● **WHAT IS NEEDED**
Retype the data that follows, keeping every character the same.

● **SOURCE MATERIAL**
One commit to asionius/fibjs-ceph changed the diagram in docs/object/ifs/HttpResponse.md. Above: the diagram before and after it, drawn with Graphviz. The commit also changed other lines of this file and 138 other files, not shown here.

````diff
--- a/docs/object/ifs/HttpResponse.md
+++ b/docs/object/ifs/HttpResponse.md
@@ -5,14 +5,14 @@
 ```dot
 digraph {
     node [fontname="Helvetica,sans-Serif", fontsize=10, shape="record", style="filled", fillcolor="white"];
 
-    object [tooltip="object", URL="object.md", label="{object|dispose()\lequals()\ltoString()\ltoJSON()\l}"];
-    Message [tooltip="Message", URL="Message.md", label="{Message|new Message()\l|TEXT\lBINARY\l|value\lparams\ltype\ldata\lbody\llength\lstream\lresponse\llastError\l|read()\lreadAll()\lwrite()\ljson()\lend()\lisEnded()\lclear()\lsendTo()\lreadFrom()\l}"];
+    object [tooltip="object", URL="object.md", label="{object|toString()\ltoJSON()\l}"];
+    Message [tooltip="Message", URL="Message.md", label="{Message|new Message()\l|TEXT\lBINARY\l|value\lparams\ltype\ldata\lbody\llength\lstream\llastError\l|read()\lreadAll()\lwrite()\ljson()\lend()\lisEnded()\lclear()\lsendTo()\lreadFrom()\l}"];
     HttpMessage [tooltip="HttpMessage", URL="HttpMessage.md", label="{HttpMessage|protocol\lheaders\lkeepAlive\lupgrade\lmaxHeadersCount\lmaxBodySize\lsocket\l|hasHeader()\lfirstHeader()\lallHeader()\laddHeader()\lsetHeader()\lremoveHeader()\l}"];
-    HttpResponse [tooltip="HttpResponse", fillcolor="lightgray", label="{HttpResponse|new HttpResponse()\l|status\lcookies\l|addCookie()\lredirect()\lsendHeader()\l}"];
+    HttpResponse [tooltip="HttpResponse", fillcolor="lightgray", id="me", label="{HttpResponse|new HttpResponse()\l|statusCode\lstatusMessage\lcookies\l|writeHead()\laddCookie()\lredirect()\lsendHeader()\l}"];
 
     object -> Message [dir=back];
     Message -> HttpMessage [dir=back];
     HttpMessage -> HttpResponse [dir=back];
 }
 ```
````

● **SOLUTION TO THIS TASK**
One commit to asionius/fibjs-ceph changed the diagram in docs/object/ifs/HttpResponse.md. Above: the diagram before and after it, drawn with Graphviz. The commit also changed other lines of this file and 138 other files, not shown here.

````diff
--- a/docs/object/ifs/HttpResponse.md
+++ b/docs/object/ifs/HttpResponse.md
@@ -5,14 +5,14 @@
 ```dot
 digraph {
     node [fontname="Helvetica,sans-Serif", fontsize=10, shape="record", style="filled", fillcolor="white"];
 
-    object [tooltip="object", URL="object.md", label="{object|dispose()\lequals()\ltoString()\ltoJSON()\l}"];
-    Message [tooltip="Message", URL="Message.md", label="{Message|new Message()\l|TEXT\lBINARY\l|value\lparams\ltype\ldata\lbody\llength\lstream\lresponse\llastError\l|read()\lreadAll()\lwrite()\ljson()\lend()\lisEnded()\lclear()\lsendTo()\lreadFrom()\l}"];
+    object [tooltip="object", URL="object.md", label="{object|toString()\ltoJSON()\l}"];
+    Message [tooltip="Message", URL="Message.md", label="{Message|new Message()\l|TEXT\lBINARY\l|value\lparams\ltype\ldata\lbody\llength\lstream\llastError\l|read()\lreadAll()\lwrite()\ljson()\lend()\lisEnded()\lclear()\lsendTo()\lreadFrom()\l}"];
     HttpMessage [tooltip="HttpMessage", URL="HttpMessage.md", label="{HttpMessage|protocol\lheaders\lkeepAlive\lupgrade\lmaxHeadersCount\lmaxBodySize\lsocket\l|hasHeader()\lfirstHeader()\lallHeader()\laddHeader()\lsetHeader()\lremoveHeader()\l}"];
-    HttpResponse [tooltip="HttpResponse", fillcolor="lightgray", label="{HttpResponse|new HttpResponse()\l|status\lcookies\l|addCookie()\lredirect()\lsendHeader()\l}"];
+    HttpResponse [tooltip="HttpResponse", fillcolor="lightgray", id="me", label="{HttpResponse|new HttpResponse()\l|statusCode\lstatusMessage\lcookies\l|writeHead()\laddCookie()\lredirect()\lsendHeader()\l}"];
 
     object -> Message [dir=back];
     Message -> HttpMessage [dir=back];
     HttpMessage -> HttpResponse [dir=back];
 }
 ```
````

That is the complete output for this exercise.